How Women Can Build Effective MBA Applications

Have you ever felt alone? Left out? Pigeonholed? Undervalued? Welcome to a woman’s world. Glass ceiling? Ha! At least you can be seen through glass. Despite soaring rhetoric and well-meaning gestures, there really seems to be any real follow through for women. Sure, you’ll find pockets of progress. Overall, women still lag behind men in nearly every conceivable metric.

You’d think academia – with its egalitarian sensibilities (and political correctness) – would be more progressive than the rough-and-tumble corporate world. When it comes to business school applications, women comprise barely a third (37%) of all 2014 applications according to the GMAC. And the percentage of female faculty at the top b-schools are even worse, with many programs averaging 25% or less in women on the tenure track. Not surprisingly, most female MBAs earn less than their male counterparts after graduation.

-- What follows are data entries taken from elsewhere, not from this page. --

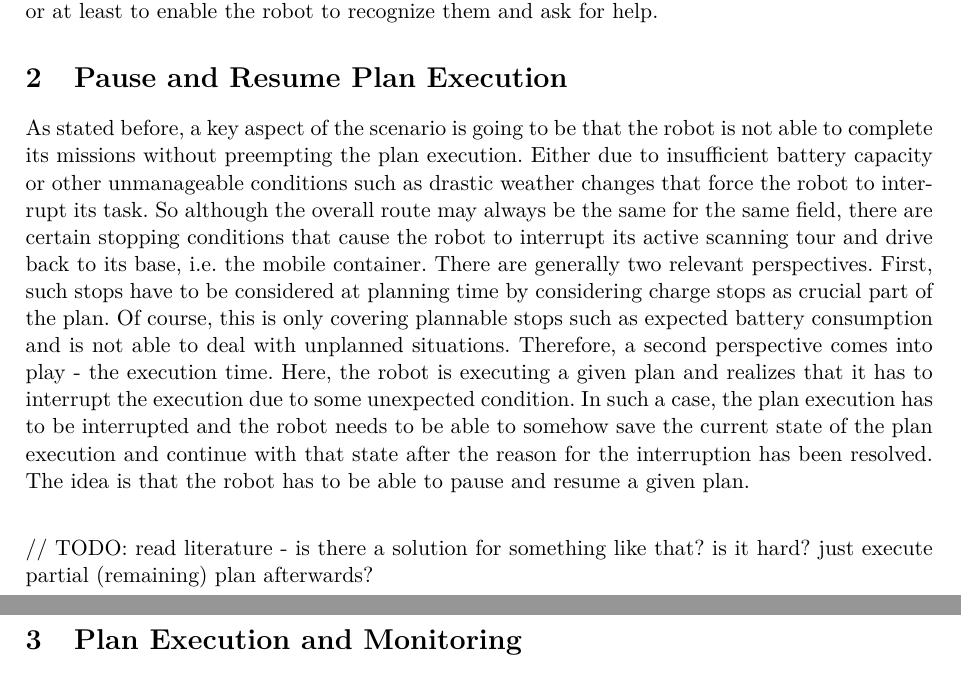
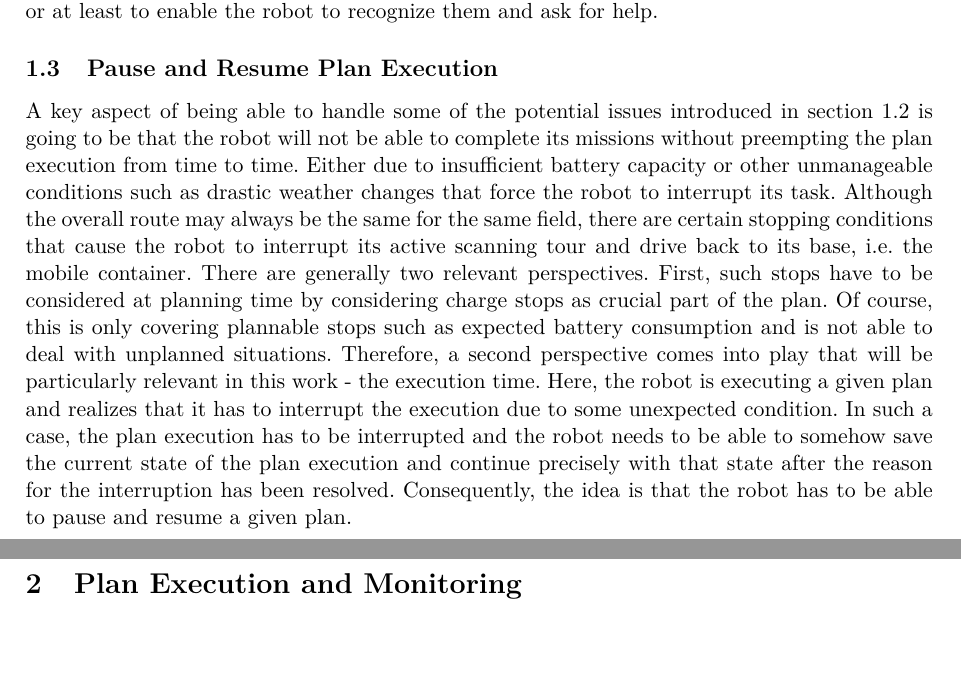
Before and after one commit to tbohne/msc, a LaTeX thesis (thesis/expose.tex): two parts of pages 3 and 4 of 8, joined at a grey line, cut so that both start at the same text, the shorter picture padded with empty space. Compiled offline with pdfLaTeX.

Commit message:
refine 'Pause and Resume Plan Execution

```diff
--- a/thesis/expose.tex
+++ b/thesis/expose.tex
@@ -91,20 +92,18 @@ In the baseline scenario, after a running prototype of an integrated solution ha
 Part of the goal of this work will be to shift the selected subset of problems to another category, i.e., to solve them completely,
 or at least to enable the robot to recognize them and ask for help.
 
-\section{Pause and Resume Plan Execution}
+\subsection{Pause and Resume Plan Execution}
 
-As stated before, a key aspect of the scenario is going to be that the robot is not able to complete its missions without preempting the plan execution.
-Either due to insufficient battery capacity or other unmanageable conditions such as drastic weather changes that force the robot to interrupt its task.
-So although the overall route may always be the same for the same field, there are certain stopping conditions that cause the robot to interrupt its
-active scanning tour and drive back to its base, i.e. the mobile container.
+A key aspect of being able to handle some of the potential issues introduced in section \ref{sec:barriers_for_lta} is going to be that the robot will not be able to
+complete its missions without preempting the plan execution from time to time. Either due to insufficient battery capacity or other unmanageable conditions such as
+drastic weather changes that force the robot to interrupt its task. Although the overall route may always be the same for the same field, there are certain stopping
+conditions that cause the robot to interrupt its active scanning tour and drive back to its base, i.e. the mobile container.
 There are generally two relevant perspectives. First, such stops have to be considered at planning time by considering charge stops as crucial part of the plan.
 Of course, this is only covering plannable stops such as expected battery consumption and is not able to deal with unplanned situations.
-Therefore, a second perspective comes into play - the execution time. Here, the robot is executing a given plan and realizes that it has to interrupt the execution
-due to some unexpected condition. In such a case, the plan execution has to be interrupted and the robot needs to be able to somehow save the current state of the plan
-execution and continue with that state after the reason for the interruption has been resolved.
-The idea is that the robot has to be able to pause and resume a given plan.\newline
-
-// TODO: read literature - is there a solution for something like that? is it hard? just execute partial (remaining) plan afterwards?
+Therefore, a second perspective comes into play that will be particularly relevant in this work - the execution time. Here, the robot is executing a given plan and
+realizes that it has to interrupt the execution due to some unexpected condition. In such a case, the plan execution has to be interrupted and the robot needs to be
+able to somehow save the current state of the plan execution and continue precisely with that state after the reason for the interruption has been resolved.
+Consequently, the idea is that the robot has to be able to pause and resume a given plan.
 
 \section{Plan Execution and Monitoring}
 
```
Also changed, not shown: thesis/expose.tex (1 more changed lines).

In a recent U.S. News & World Report column, Stacy Blackman, a Kellogg grad and author, who operates an MBA admissions consulting firm, recently noted that warning signs often appear during the admissions process itself.

“A frequent issue I’ve had in my consulting work with female clients,” she writes, “relates to the admissions committee doubting whether the applicant has enough moxie to contribute to the classroom discussions…Several clients have reported that their recommenders received phone calls from admissions officers with questions such as, “Is she confident?” or “Will she speak up in class discussions?” I can’t recall a time when a male client experienced a similar problem.”

In other words, credentials aren’t enough for many women. To counter this, Blackman advises her clients to address these underlying assumptions in their application. “Female candidates have to make sure that they exude confidence. Essays, interviews and letters of recommendation need to indicate a comfort level with speaking out, defending points of view and collaborating with all types of people.”

Blackman also makes her clients aware of this trap before their adcom interviews. “Female candidates often begin their answers with a disclaimer,” she observes, “that reveals their insecurities and detracts from any positive information that follows or are too modest about their accomplishments for fear of appearing arrogant.​ Ideally, you started cultivating your personal brand early on in your application process, so tap into those bullet points and broadcast your accomplishments and skills with pride.”

Beyond that, Blackman makes three recommendations. First, she encourages women to consider male-dominated paths like finance, where schools are looking to boost female applicants. Second, she counsels clients to accentuate their storytelling abilities, where women traditionally have an edge over. Finally, she directs women to reach out to organizations like the Forte Foundation and Catalyst, which offer support to female MBA candidates.


Source: U.S. News & World Report